Only lines containing the string "Sonya" belong in the answer; find them in the records and copy them.

[MATERIALS PROVIDED]

▶

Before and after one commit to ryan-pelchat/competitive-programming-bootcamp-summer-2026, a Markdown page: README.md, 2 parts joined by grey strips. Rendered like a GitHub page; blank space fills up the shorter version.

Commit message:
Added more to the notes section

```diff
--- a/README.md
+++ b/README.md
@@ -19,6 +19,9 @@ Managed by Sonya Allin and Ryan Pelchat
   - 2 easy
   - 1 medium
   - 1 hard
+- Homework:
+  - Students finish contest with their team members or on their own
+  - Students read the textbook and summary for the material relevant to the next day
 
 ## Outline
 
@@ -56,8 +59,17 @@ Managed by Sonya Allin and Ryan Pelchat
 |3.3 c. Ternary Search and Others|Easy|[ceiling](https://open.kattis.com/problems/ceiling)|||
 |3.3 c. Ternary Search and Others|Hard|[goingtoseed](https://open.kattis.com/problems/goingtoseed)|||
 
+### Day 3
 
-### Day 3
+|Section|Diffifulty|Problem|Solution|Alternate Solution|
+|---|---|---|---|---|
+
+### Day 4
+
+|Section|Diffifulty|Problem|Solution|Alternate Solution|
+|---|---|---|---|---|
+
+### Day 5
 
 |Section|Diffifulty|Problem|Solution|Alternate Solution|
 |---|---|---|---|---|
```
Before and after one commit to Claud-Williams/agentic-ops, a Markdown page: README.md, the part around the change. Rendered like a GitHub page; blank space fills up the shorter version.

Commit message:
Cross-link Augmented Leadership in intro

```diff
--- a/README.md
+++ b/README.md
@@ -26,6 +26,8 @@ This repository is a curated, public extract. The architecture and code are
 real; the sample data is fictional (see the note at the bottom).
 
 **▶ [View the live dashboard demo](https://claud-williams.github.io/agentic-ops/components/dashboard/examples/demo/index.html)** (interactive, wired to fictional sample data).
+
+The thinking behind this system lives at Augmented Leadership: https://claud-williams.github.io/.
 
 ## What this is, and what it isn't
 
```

◀

[EXPECTED ANSWER]
@@ -19,6 +19,9 @@ Managed by Sonya Allin and Ryan Pelchat
@@ -56,8 +59,17 @@ Managed by Sonya Allin and Ryan Pelchat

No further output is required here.